United States President Joe Biden is set to visit Saudi Arabia in the coming weeks amid a larger shift in tone towards the kingdom, according to multiple US media reports.
On Friday, Biden said he has “no direct plans” to go to the kingdom for now, but he did not rule out the visit.
The trip would signal the most distinct departure to date from the Biden administration’s pledges to “recalibrate” ties with longtime ally Saudi Arabia for alleged human rights abuses. Biden called the country a “pariah” in 2019.
News of the visit comes as Washington has increasingly turned to Riyadh and other major fossil fuel producing countries in an effort to replace Russian oil and stabilise global markets following the invasion of Ukraine.
There are concerns that high prices at the gas pump could hurt Biden’s Democratic party in the upcoming midterm elections, in which it will fight to maintain majorities in the US House of Representatives and Senate.
The reported trip will be added to a planned visit to Israel and Europe in June, unnamed US officials told multiple outlets, although details were still being hammered out.

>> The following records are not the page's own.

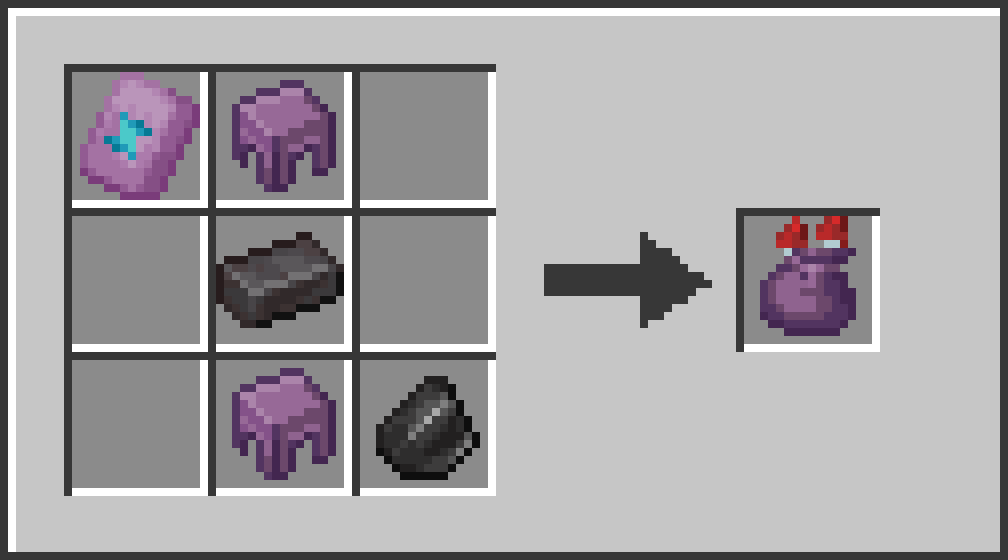
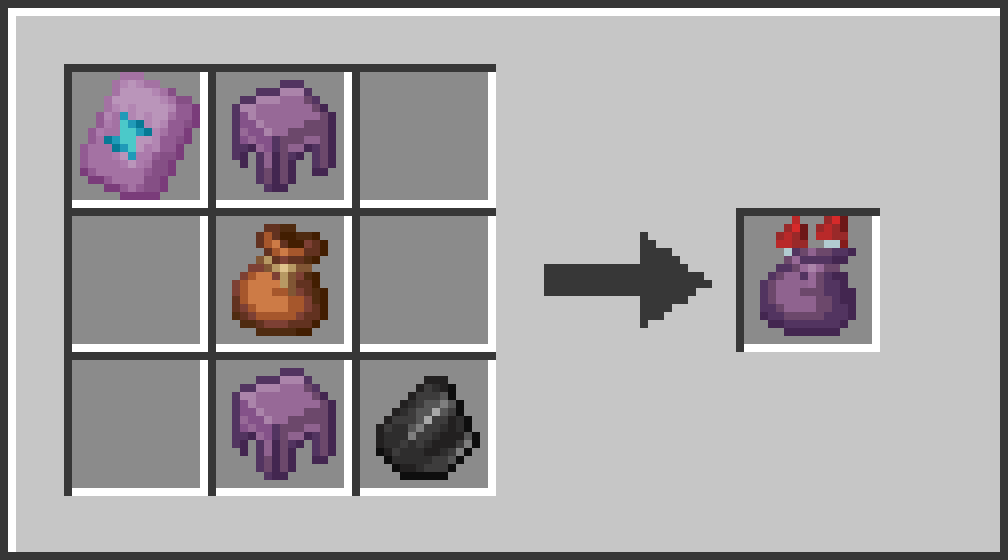
Use a bundle instead of a netherite ingot in the recipe

Changed region(s): [[0.2153, 0.3946, 0.3383, 0.6071]]

diff --git a/README.md b/README.md
@@ -10,7 +10,7 @@ The Rocket Pouch holds up to **320 firework rockets** (5 stacks) in a single slo
 
 ![Rocket Pouch recipe](docs/recipe.png)
 
-Spire Armor Trim, Shulker Shell, Netherite Ingot, Shulker Shell, Flint - shaped as shown.
+Spire Armor Trim, Shulker Shell, Bundle, Shulker Shell, Flint - shaped as shown.
 
 ## Usage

Biden is also set to meet with Crown Prince Mohammed bin Salman (MBS) during the visit, according to multiple reports.
In 2021, a US intelligence report directly implicated MBS in the 2018 killing and dismemberment of journalist Jamal Khashoggi. Riyadh has rejected the findings.
In the wake of the report, Washington indicated that Biden would not be dealing with MBS directly going forward, as his predecessor, former President Donald Trump, had done, but would only engage directly with his counterpart, King Salman.
Prior to taking office, Biden had said in a 2019 debate that as president he would make Saudi Arabia “pay the price” for Khashoggi’s killing, “and make them in fact the pariah that they are”.
The White House has struck a distinctly different tone in recent months, with White House Press Secretary Karine Jean-Pierre on Thursday praising “the leadership of King Salman and the crown prince of Saudi Arabia” in the extension of a truce between warring sides in Yemen.
For his part, Biden said on Friday that while he has not changed his views on human rights, his job is to “bring peace” where possible. He did not confirm or deny reports of the possible upcoming visit to the kingdom.
“There is a possibility that I would be going to meet with both the Israelis and some Arab countries at the time, including I expect.. Saudi Arabia would be included in that if I did go, but I have no direct plans at the moment,” he told reporters.
Asked whether he is willing to meet MBS, he said: “We’re getting way ahead of ourselves here. What I want to do is see to it that we diminish the likelihood that there’s a continuation of some of these senseless wars between Israel and the Arab nations. That’s my focus.”
Biden’s comments signal that he may be pushing to expand normalisation accords between Israel and United Arab Emirates, Bahrain, Sudan and Morocco, which Palestinian leaders have rejected as a “stab in the back” to the Palestinian cause.
Recent years have seen de-facto rapprochement between Israel and Saudi Arabia as both countries found a common archenemy in Iran. The kingdom has allowed some Israeli flights to use its airspace en route to the UAE, which is deepening commercial and diplomatic ties with Israel.
In late 2020, several Israeli media outlets and some government officials said then-Prime Minister Benjamin Netanyahu held a secret meeting with MBS in Saudi Arabia, but Riyadh denied the reports.
Saudi officials have repeatedly voiced commitment to the Arab peace initiative, which states that Arab countries would normalise ties with Israel in exchange for establishing a sovereign Palestinian state and finding a “just settlement” for Palestinian refugees forcibly displaced ahead of the establishment of Israel in 1948.
Oil production will likely also be included in any talks between Biden and Saudi officials.
In a statement on Thursday, Jean-Pierre acknowledged Saudi Arabia’s role in “achieving consensus” within OPEC+ following the bloc’s announcement it will pump more oil amid skyrocketing energy costs around the world.
White House officials expect criticism from Democratic allies and human rights advocates charging Biden is backtracking on human rights, a source familiar with the trip told the Associated Press.
On Thursday, Human Rights Watch Program Director Sari Bashi said the visit makes “a mockery of a commitment to make human rights a pillar of US foreign policy”.
A day earlier, US Secretary of State Antony Blinken, speaking to a Washington audience, defended the Biden administration’s approach.
He said Biden’s intent coming into office was to “recalibrate the relationship with Saudi Arabia and to make sure that that relationship was serving our own interests as well as our values as we move forward – but also preserving it”.
“And that’s largely what we’ve done,” Blinken said.
US officials were recently in the region for talks with Saudi officials about energy supplies, Biden administration efforts to revive the Iran nuclear deal, and the war in Yemen.